Article first published online: 6 FEB 2012
© 2012 The Author. Evolution© 2012 The Society for the Study of Evolution.
Volume 66, Issue 5, pages 1636–1649, May 2012
How to Cite
Sims, H. J. (2012), THE EVOLUTIONARY DIVERSIFICATION OF SEED SIZE: USING THE PAST TO UNDERSTAND THE PRESENT. Evolution, 66: 1636–1649. doi: 10.1111/j.1558-5646.2011.01527.x
- Issue published online: 20 APR 2012
- Article first published online: 6 FEB 2012
- Accepted manuscript online: 12 DEC 2011 05:00PM EST
- Received November 24, 2010, Accepted November 16, 2011
Vol. 66, Issue 10, 3311, Article first published online: 6 AUG 2012
- Evolutionary trends;
- plant traits;
- seed size

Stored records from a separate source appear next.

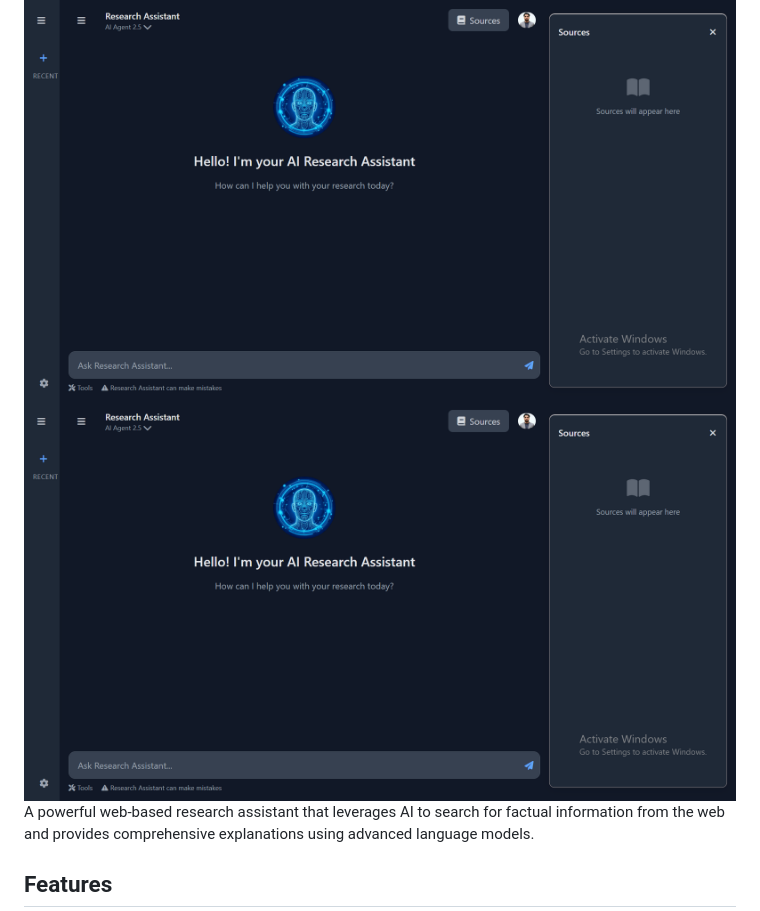
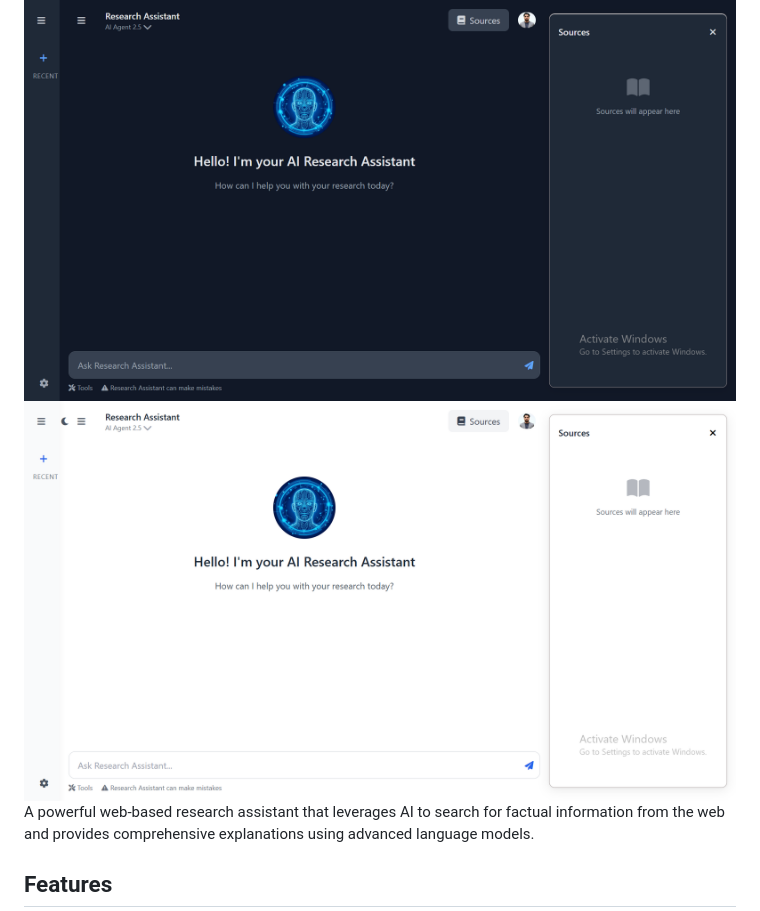
Before and after one commit to Salman7292/AI-and-R-D-Research-Assistant-project, a Markdown page: README.md, the part around the change. Rendered like a GitHub page.

```diff
--- a/README.md
+++ b/README.md
@@ -1,7 +1,7 @@
 # AI Research Assistant
 
 ![AI Research Assistant](https://raw.githubusercontent.com/Salman7292/AI-and-R-D-Research-Assistant-project/refs/heads/main/Screenshot%202025-08-29%20173124.png)
-![AI Research Assistant](https://raw.githubusercontent.com/Salman7292/AI-and-R-D-Research-Assistant-project/refs/heads/main/Screenshot%202025-08-29%20173124.png)
+![AI Research Assistant](https://raw.githubusercontent.com/Salman7292/AI-and-R-D-Research-Assistant-project/refs/heads/main/Screenshot%202025-08-29%20173150.png)
 A powerful web-based research assistant that leverages AI to search for factual information from the web and provides comprehensive explanations using advanced language models.
 
 ## Features
```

The Devonian origin of seed plants and subsequent morphological diversification of seeds during the late Paleozoic represents an adaptive radiation into unoccupied ecological niche space. A plant's seed size is correlated with its life-history strategy, growth form, and seed dispersal syndrome. The fossil record indicates that the oldest seed plants had relatively small seeds, but the Mississippian seed size envelope increased significantly with the diversification of larger seeded lineages. Fossil seeds equivalent to the largest extant gymnosperm seeds appeared by the Pennsylvanian, concurrent with morphological diversification of growth forms and dispersal syndromes as well as the clade's radiation into new environments. Wang's Analysis of Skewness indicates that the evolutionary trend of increasing seed size resulted from primarily passive processes in Pennsylvanian seed plants. The distributions of modern angiosperms indicate a more diverse system of active and some passive processes, unbounded by Paleozoic limits; multiple angiosperm lineages independently evolved though the upper and lower bounds. Quantitative measures of preservation suggest that, although our knowledge of Paleozoic seeds is far from complete, the evolutionary trend in seed size is unlikely to be an artifact of taphonomy.